The EuroAsia Interconnector project will allow the exchange of 1GW of electricity between Israel, Cyprus and Greece with Europe in its first stage.

In stage two, the capacity will be increased to 2GW – enough to power three million households annually.

The project is expected to end energy isolation across Cyprus and Israel, bringing supply security and creating an energy highway between Europe and Asia.

Pole one is expected to be complete in 2028 and pole two in 2029.

EuroAsia Interconnector CEO Nasos Ktorides stated: “We are proud that after 12 years of hard work, the world’s longest and deepest subsea HVDC [high-voltage direct current] electricity interconnector built by Nexans will put Cyprus on the world energy map, while also ending the energy isolation of Cyprus, the last non-interconnected EU member state, and Israel.

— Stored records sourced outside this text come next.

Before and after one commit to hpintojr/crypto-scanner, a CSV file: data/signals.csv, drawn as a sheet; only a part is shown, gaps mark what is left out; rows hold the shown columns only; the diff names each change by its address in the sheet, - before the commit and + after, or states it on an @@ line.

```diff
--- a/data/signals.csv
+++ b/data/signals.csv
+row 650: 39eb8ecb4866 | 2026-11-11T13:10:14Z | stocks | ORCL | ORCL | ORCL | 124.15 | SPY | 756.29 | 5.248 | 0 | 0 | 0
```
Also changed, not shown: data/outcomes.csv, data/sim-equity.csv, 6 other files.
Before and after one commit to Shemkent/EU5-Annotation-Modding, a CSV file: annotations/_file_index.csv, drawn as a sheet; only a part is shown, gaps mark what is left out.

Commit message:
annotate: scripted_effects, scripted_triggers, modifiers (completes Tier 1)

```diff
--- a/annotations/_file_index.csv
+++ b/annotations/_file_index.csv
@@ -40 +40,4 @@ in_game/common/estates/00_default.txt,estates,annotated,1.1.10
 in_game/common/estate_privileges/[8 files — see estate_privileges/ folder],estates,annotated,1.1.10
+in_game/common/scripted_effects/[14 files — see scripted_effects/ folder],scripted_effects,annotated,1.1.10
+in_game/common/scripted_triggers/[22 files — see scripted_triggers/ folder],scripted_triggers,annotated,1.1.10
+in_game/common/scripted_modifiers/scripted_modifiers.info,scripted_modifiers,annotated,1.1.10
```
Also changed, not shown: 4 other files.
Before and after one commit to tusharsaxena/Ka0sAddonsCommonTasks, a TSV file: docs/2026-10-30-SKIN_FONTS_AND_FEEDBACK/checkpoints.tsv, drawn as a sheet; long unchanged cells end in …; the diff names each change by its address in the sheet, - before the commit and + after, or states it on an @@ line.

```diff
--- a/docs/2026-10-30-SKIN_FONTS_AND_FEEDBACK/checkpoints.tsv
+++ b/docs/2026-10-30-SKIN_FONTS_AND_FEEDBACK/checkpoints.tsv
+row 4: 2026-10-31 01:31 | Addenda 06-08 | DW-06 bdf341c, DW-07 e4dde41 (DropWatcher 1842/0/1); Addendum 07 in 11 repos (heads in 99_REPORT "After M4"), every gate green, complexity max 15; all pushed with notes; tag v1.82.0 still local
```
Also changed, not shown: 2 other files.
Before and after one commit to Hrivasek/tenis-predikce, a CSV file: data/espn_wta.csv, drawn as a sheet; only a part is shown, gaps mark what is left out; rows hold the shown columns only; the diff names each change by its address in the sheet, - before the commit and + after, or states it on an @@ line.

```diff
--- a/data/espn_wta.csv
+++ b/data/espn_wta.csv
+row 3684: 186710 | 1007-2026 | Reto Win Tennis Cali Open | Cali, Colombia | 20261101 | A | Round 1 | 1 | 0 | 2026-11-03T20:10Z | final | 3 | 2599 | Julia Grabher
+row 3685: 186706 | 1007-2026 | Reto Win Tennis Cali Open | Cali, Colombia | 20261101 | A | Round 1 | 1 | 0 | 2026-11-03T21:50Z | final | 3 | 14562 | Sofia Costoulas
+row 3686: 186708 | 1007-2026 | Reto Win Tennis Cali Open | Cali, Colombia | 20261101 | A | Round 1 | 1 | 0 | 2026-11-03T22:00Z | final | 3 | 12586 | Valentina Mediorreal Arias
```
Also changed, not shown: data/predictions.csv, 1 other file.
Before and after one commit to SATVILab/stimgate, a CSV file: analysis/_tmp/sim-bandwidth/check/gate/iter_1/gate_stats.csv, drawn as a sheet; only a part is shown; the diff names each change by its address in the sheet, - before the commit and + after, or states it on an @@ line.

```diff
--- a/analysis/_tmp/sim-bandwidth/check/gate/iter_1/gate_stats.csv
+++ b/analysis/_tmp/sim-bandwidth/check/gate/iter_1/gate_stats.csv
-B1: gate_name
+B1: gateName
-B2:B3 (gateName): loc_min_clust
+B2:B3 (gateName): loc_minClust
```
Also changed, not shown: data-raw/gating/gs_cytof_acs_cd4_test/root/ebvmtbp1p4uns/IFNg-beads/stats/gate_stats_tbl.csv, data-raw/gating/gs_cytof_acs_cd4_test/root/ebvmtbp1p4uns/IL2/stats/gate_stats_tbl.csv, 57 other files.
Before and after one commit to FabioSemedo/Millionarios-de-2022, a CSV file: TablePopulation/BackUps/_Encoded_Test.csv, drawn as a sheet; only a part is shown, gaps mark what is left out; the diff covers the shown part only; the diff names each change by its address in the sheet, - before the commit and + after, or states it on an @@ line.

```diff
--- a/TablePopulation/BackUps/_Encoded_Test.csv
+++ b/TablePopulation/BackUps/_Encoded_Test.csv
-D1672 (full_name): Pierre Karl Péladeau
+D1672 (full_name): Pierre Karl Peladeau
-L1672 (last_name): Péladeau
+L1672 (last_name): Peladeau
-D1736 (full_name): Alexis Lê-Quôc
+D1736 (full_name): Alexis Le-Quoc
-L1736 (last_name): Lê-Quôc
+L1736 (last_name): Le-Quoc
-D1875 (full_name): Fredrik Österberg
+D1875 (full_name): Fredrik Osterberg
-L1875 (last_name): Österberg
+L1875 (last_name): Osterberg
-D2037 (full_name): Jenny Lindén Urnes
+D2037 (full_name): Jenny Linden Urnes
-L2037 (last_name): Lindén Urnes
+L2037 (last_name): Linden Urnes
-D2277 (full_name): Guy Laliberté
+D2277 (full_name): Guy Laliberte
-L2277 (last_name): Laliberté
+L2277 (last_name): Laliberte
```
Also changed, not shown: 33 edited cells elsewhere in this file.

“The EuroAsia Interconnector Israel-Cyprus-Greece is a leading European project of common interest [… It] ends the energy isolation of Cyprus and Israel, creates security of supply, significantly reduces CO₂ emissions, and serves the ‘green deal’ of the European Commission.”

Nexans will work on the section connecting Greece and Cyprus.

This will be a critical part of the broader connection between the grids of Greece, Cyprus and Israel. A 525kV HVDC cable will be used for the project.

A 2 x 900km bi-pole cable will run across the Mediterranean Sea floor at a depth of more than 3,000m.

Nexans will manufacture the cables for the project at its facilities in Halden, Norway, and Futtsu, Japan. They will be installed by its cable-laying vessels Aurora and Skagerrak.

Nexans CEO Christopher Guérin stated: “Nexans’ global electrification strategy is playing a key role in the world’s journey to a net-zero future and we are excited that we have been selected to bring the development of the EuroAsia Interconnector to life.”

The EU has designated the interconnector as a project of common interest. This allows it to benefit from expedited planning permissions, lower administrative costs and public participation.